What You Can Do if You Can’t Make Your Chapter 13 Payments
If a debtor falls behind on his or her chapter 13 plan payments, he or she can seek the modification of the plan payments, request a hardship discharge, or convert to chapter 7. The debtor can also dismiss and refile his or her case.
Modifying Plan Payments
An individual can modify the terms of the repayment plan, which could include reducing the current monthly payment or extending the length of time it will take to repay creditors. Bankruptcy lawyers in Las Vegas can walk debtors through the process of requesting the court to modify the repayment plan. Lawyers can also help debtors gather and submit to the court evidence demonstrating their changed financial circumstances.
If a debtor can’t pay his or her chapter 13 plan payments, he or she may discharge (wipe out) some unsecured debts through a hardship discharge. Sometimes, individuals are unable to continue making their monthly income-based repayments because of a serious personal injury, illness, or loss of employment. In that case, the court may consider a hardship discharge.
Converting to Chapter 7
If the chapter 13 repayment plan proves unmodifiable because it won’t make any significant impact on the debtor’s debt, he or she might want to consider converting the repayment plan to a chapter 7. This move wipes out the majority of the unsecured debts in exchange for exempting some property. In many situations, Chapter 7 bankruptcy is a better fit than Chapter 13 bankruptcy. For example, whereas Chapter 13 bankruptcy requires several years of repayments, Chapter 7 has a quicker process and allows debtors to keep or reclaim most if not all of their property.
Dismissing and Refiling
If a debtor can’t make his or her chapter 13 plan payments, he or she can dismiss the case by filing a motion with the court. This allows the individual to retake effective control over his or her financial future.
Staying Current on the Repayment Plan
At the time of filing Chapter 13 bankruptcy, a debtor needs to set up a realistic timeline on how he or she will make monthly payments. If the debtor owes more than he or she can reasonably repay, then there is the option of requesting the court to allow him or her to pay over an extended period.

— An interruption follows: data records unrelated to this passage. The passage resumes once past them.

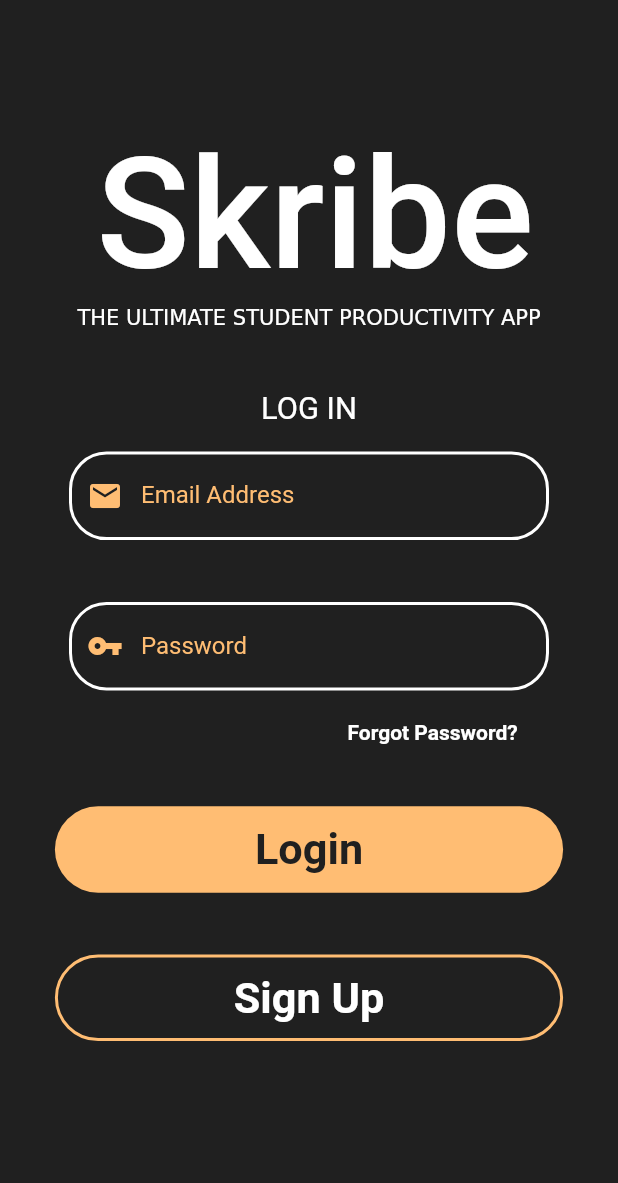
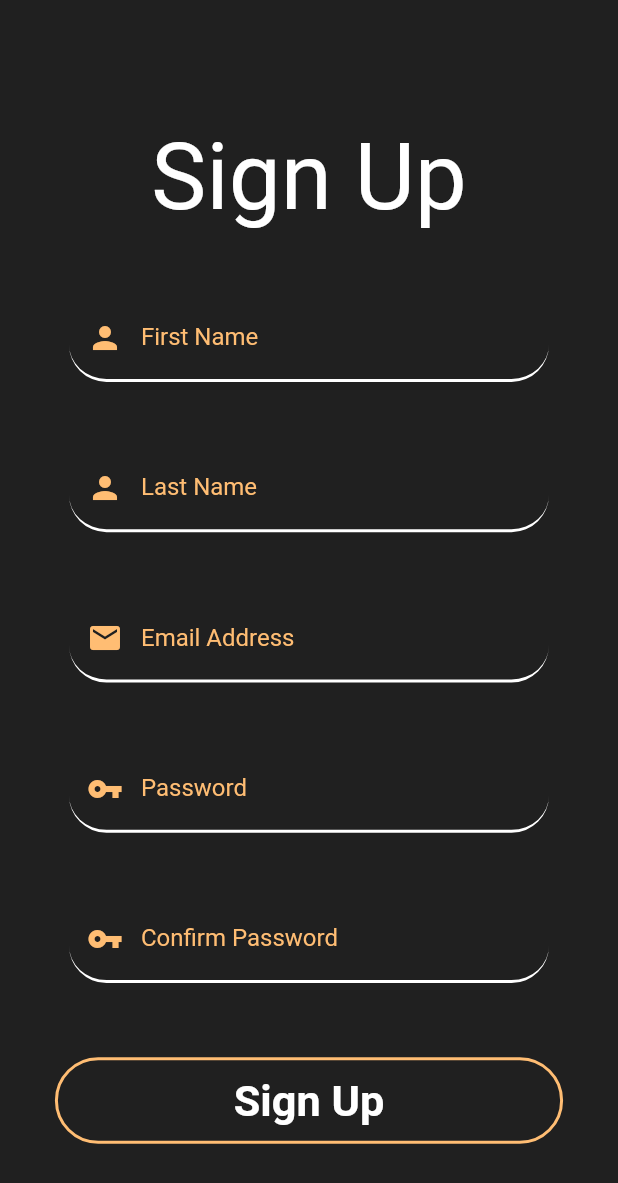
Before and after one commit to AdityaPratap1/Skribe, a Flutter app: the screen it shows after launch, after a tap on "Sign Up", on a phone screen of 412 x 824 dp. Shown: the top 1183 px of the screen. Run offline on Flutter 3.47's test engine with Material 2 defaults, Android fonts, the phone set to English and light mode, and no system bars; our stand-ins replace simple_animations; Roboto replaces fonts that are missing (Montserrat).

Commit message:
Created Sign up page.
The sign up page allows users to register an account with the app. No functionalit added yet.

```diff
--- a/flutter_app/lib/pages/login_page.dart
+++ b/flutter_app/lib/pages/login_page.dart
@@ -1,6 +1,7 @@
 import 'package:app/configuration/constraints.dart';
 import 'package:app/configuration/fade_animation.dart';
 import 'package:app/configuration/size_config.dart';
+import 'package:app/pages/signup_page.dart';
 import 'package:flutter/cupertino.dart';
 import 'package:flutter/material.dart';
 
@@ -245,6 +246,8 @@ class _LoginPageState extends State<LoginPage> {
         GestureDetector(
           onTap: () {
             // TO-DO Lead the user to the sign up page for registration.
+            Navigator.push(context,
+                new MaterialPageRoute(builder: (context) => SignUpPage()));
           },
           child: Padding(
             padding: EdgeInsets.only(
--- /dev/null
+++ b/flutter_app/lib/pages/signup_page.dart
@@ -0,0 +1,313 @@
+import 'package:app/configuration/constraints.dart';
+import 'package:app/configuration/fade_animation.dart';
+import 'package:app/configuration/size_config.dart';
+import 'package:app/pages/login_page.dart';
+import 'package:flutter/cupertino.dart';
+import 'package:flutter/material.dart';
+
+/// This is the Sign Up registration page of the application.
+/// This class contains the sign up form and the sign up button.
+///
+/// The user signs up using first name, last name, email address, password.
+///
+/// @author [Aditya Pratap]
+/// @version 1.0
+class SignUpPage extends StatefulWidget {
+  @override
+  State<StatefulWidget> createState() => _SignUpPageState();
+}
+
+/// This is the statefull class and child of the SignUpPage.
+/// This class maintains state changes that may occur.
+///
+/// @author [Aditya Pratap]
+/// @modified []
+/// @version 1.0
+class _SignUpPageState extends State<SignUpPage> {
+  double _height;
+  double _width;
+
+  final _formKey = new GlobalKey<FormState>();
+
+  @override
+  Widget build(BuildContext context) {
+    // Initialize instance varibales
+    SizeConfig().init(context);
+    this._height = SizeConfig.screenHeight;
+    this._width = SizeConfig.screenWidth;
+
+    return Scaffold(
+      body: ListView(
+        children: <Widget>[
+          this._showSignUpText(context),
+          this._showSignUpForm(context)
+        ],
+      ),
+    );
+  }
+
+  /// This method creates and displays the 'Sign Up' text on the Sign Up page.
+  ///
+  /// @param [context] the BuildContext or the laocation of the widget in the tree structure.
+  /// @return A new FadeAnimation widget that contains children.
+  Widget _showSignUpText(BuildContext context) {
+    // A neat fade in animation af all the contained children.
+    return FadeAnimation(
+        1,
+        Align(
+          alignment: Alignment.center,
+          child: Padding(
+            padding: EdgeInsets.only(top: this._height * .10),
+            child: Text(
+              'Sign Up',
+              style: TextStyle(
+                  color: Colors.white,
+                  fontSize: this._width * .15,
+                  fontFamily: 'Montserrat'),
+            ),
+          ),
+        ));
+  }
+
+  /// This method builds and returns the sign up registration form.
+  /// The form contains a first name, last name, email address, password, and
+  /// a confirm password text fields. Additionally, the page also contains a
+  /// sign up button.
+  ///
+  /// The buttons are included in _showForm becasue the signup button
+  /// is directly related to user registration.
+  ///
+  /// This form will contain an form key [_formkey] that will save the fields,
+  /// and submit for authentication with firebase.
+  ///
+  /// @param [context] the BuildContext or the laocation of the widget in the tree structure.
+  /// @return A new container widget that contains children.
+  _showSignUpForm(BuildContext context) {
+    return Container(
+        padding: EdgeInsets.fromLTRB(16.0, 0, 16.0, 16.0),
+        child: new Form(
+          key: this._formKey,
+          child: new Column(
+            children: <Widget>[
+              this._showFirstAndLastNameInputs(context),
+              // Input fields
+              this._showEmailAndPasswordInputs(context),
+              // Sign Up  button
+              this._showSignUpButton(context),
+            ],
+          ),
+        ));
+  }
+
+  /// This method builds and returns the input fields that are first name and last name.
+  ///
+  /// The input fields are TextFormFields, that means the fields can have validators
+  /// that can validate the format of the input.
+  ///
+  /// @param [context] the BuildContext or the laocation of the widget in the tree structure.
+  /// @return A new FadeAnimation widget that contains the input fields.
+  Widget _showFirstAndLastNameInputs(BuildContext context) {
+    return new FadeAnimation(
+      1.5,
+      Container(
+        padding:
+            EdgeInsets.fromLTRB(30, this._height * .05, 30, this._height * .05),
+        child: Column(
+          children: <Widget>[
+            TextFormField(
+              cursorColor: primaryColor,
+              keyboardType: TextInputType.name,
+              decoration: InputDecoration(
+                labelText: "First Name",
+                labelStyle: TextStyle(color: primaryColor),
+                prefixIcon: Icon(
+                  Icons.person,
+                  color: primaryColor,
+                ),
+                enabledBorder: UnderlineInputBorder(
+                  borderSide: const BorderSide(color: Colors.white, width: 2.0),
+                  borderRadius: BorderRadius.circular(25.0),
+                ),
+                focusedBorder: OutlineInputBorder(
+                  borderSide: const BorderSide(color: primaryColor, width: 2.0),
+                  borderRadius: BorderRadius.circular(25.0),
+                ),
+              ),
+              style:
+                  TextStyle(color: Colors.white, decorationColor: Colors.white),
+            ),
+            SizedBox(
+              height: this._height * .05,
+            ),
+            TextFormField(
+              cursorColor: primaryColor,
+              keyboardType: TextInputType.name,
+              decoration: InputDecoration(
+                labelText: "Last Name",
+                labelStyle: TextStyle(color: primaryColor),
+                prefixIcon: Icon(
+                  Icons.person,
+                  color: primaryColor,
+                ),
+                enabledBorder: UnderlineInputBorder(
+                  borderSide: const BorderSide(color: Colors.white, width: 2.0),
+                  borderRadius: BorderRadius.circular(25.0),
+                ),
+                focusedBorder: OutlineInputBorder(
+                  borderSide: const BorderSide(color: primaryColor, width: 2.0),
+                  borderRadius: BorderRadius.circular(25.0),
+                ),
+              ),
+              style:
+                  TextStyle(color: Colors.white, decorationColor: Colors.white),
+            ),
+          ],
+        ),
+      ),
+    );
+  }
+
+  /// This method builds and returns the input fields that are email address
+  /// and password.
+  ///
+  /// The input fields are TextFormFields, that means the fields can have validators
+  /// that can validate the format of the input.
+  ///
+  /// The passowrd field is obscured that is the text will not show to maintain privacy.
+  /// Instead, a standard password hiding dots will display.
+  ///
+  /// The confirm password textfield checks for equality with the passsword field to make
+  /// sure the user entered an intnded password.
+  ///
+  /// @param [context] the BuildContext or the laocation of the widget in the tree structure.
+  /// @return A new FadeAnimation widget that contains the input fields.
+  Widget _showEmailAndPasswordInputs(BuildContext context) {
+    return new FadeAnimation(
+      1.5,
+      Container(
+        padding: EdgeInsets.fromLTRB(30, 0, 30, this._height * .05),
+        child: Column(
+          children: <Widget>[
+            TextFormField(
+              cursorColor: primaryColor,
+              keyboardType: TextInputType.emailAddress,
+              decoration: InputDecoration(
+                labelText: "Email Address",
+                labelStyle: TextStyle(color: primaryColor),
+                prefixIcon: Icon(
+                  Icons.mail,
+                  color: primaryColor,
+                ),
+                enabledBorder: UnderlineInputBorder(
+                  borderSide: const BorderSide(color: Colors.white, width: 2.0),
+                  borderRadius: BorderRadius.circular(25.0),
+                ),
+                focusedBorder: OutlineInputBorder(
+                  borderSide: const BorderSide(color: primaryColor, width: 2.0),
+                  borderRadius: BorderRadius.circular(25.0),
+                ),
+              ),
+              style:
+                  TextStyle(color: Colors.white, decorationColor: Colors.white),
+            ),
+            SizedBox(
+              height: this._height * .05,
+            ),
+            TextFormField(
+              obscureText: true,
+              cursorColor: primaryColor,
+              keyboardType: TextInputType.emailAddress,
+              decoration: InputDecoration(
+                labelText: "Password",
+                labelStyle: TextStyle(color: primaryColor),
+                prefixIcon: Icon(
+                  Icons.vpn_key,
+                  color: primaryColor,
+                ),
+                enabledBorder: UnderlineInputBorder(
+                  borderSide: const BorderSide(color: Colors.white, width: 2.0),
+                  borderRadius: BorderRadius.circular(25.0),
+                ),
+                focusedBorder: OutlineInputBorder(
+                  borderSide: const BorderSide(color: primaryColor, width: 2.0),
+                  borderRadius: BorderRadius.circular(25.0),
+                ),
+              ),
+              style:
+                  TextStyle(color: Colors.white, decorationColor: Colors.white),
+            ),
+            SizedBox(
+              height: this._height * .05,
+            ),
+            TextFormField(
+              obscureText: true,
+              cursorColor: primaryColor,
+              keyboardType: TextInputType.emailAddress,
+              decoration: InputDecoration(
+                labelText: "Confirm Password",
+                labelStyle: TextStyle(color: primaryColor),
+                prefixIcon: Icon(
+                  Icons.vpn_key,
+                  color: primaryColor,
+                ),
+                enabledBorder: UnderlineInputBorder(
+                  borderSide: const BorderSide(color: Colors.white, width: 2.0),
+                  borderRadius: BorderRadius.circular(25.0),
+                ),
+                focusedBorder: OutlineInputBorder(
+                  borderSide: const BorderSide(color: primaryColor, width: 2.0),
+                  borderRadius: BorderRadius.circular(25.0),
+                ),
+              ),
+              style:
+                  TextStyle(color: Colors.white, decorationColor: Colors.white),
+            ),
+          ],
+        ),
+      ),
+    );
+  }
+
+  /// This method builds and returns the Sign Up button that registers
+  /// the user to the app.
+  ///
+  /// Once clicked, the app routes back to the Log In page.
+  ///
+  /// @param [context] the BuildContext or the laocation of the widget in the tree structure.
+  /// @return A new FadeAnimation widget that contains the button.
+  Widget _showSignUpButton(BuildContext context) {
+    return FadeAnimation(
+        2,
+        GestureDetector(
+          onTap: () {
+            // TO-DO Lead the user to the sign up page for registration.
+            Navigator.push(context,
+                new MaterialPageRoute(builder: (context) => LoginPage()));
+          },
+          child: Padding(
+            padding: EdgeInsets.only(
+                left: this._width * .05,
+                right: this._width * .05,
+                top: this._height * .01),
+            child: Container(
+              height: .07 * this._height,
+              decoration: BoxDecoration(
+                borderRadius: BorderRadius.circular(50),
+                color: Colors.transparent,
+                border: Border.all(
+                    color: primaryColor, style: BorderStyle.solid, width: 2.0),
+              ),
+              child: Center(
+                child: Text(
+                  "Sign Up",
+                  style: TextStyle(
+                      color: Colors.white,
+                      fontWeight: FontWeight.bold,
+                      fontSize: this._width * .07),
+                ),
+              ),
+            ),
+          ),
+        ));
+  }
+}
--- a/flutter_app/pubspec.yaml
+++ b/flutter_app/pubspec.yaml
@@ -24,6 +24,11 @@ dependencies:
   flutter:
     sdk: flutter
   simple_animations: ^1.3.6
+  firebase_auth: ^0.14.0+5
+  firebase_database: ^3.0.7
+  firebase_storage: ^3.0.4
+  firebase_core: ^0.4.0+9
+  cloud_firestore:
 
 
 
```
Also changed, not shown: flutter_app/pubspec.lock, 4 other files.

If the court approves an extended repayment period, the debtor becomes responsible for surplus payments accrued over the term of the plan.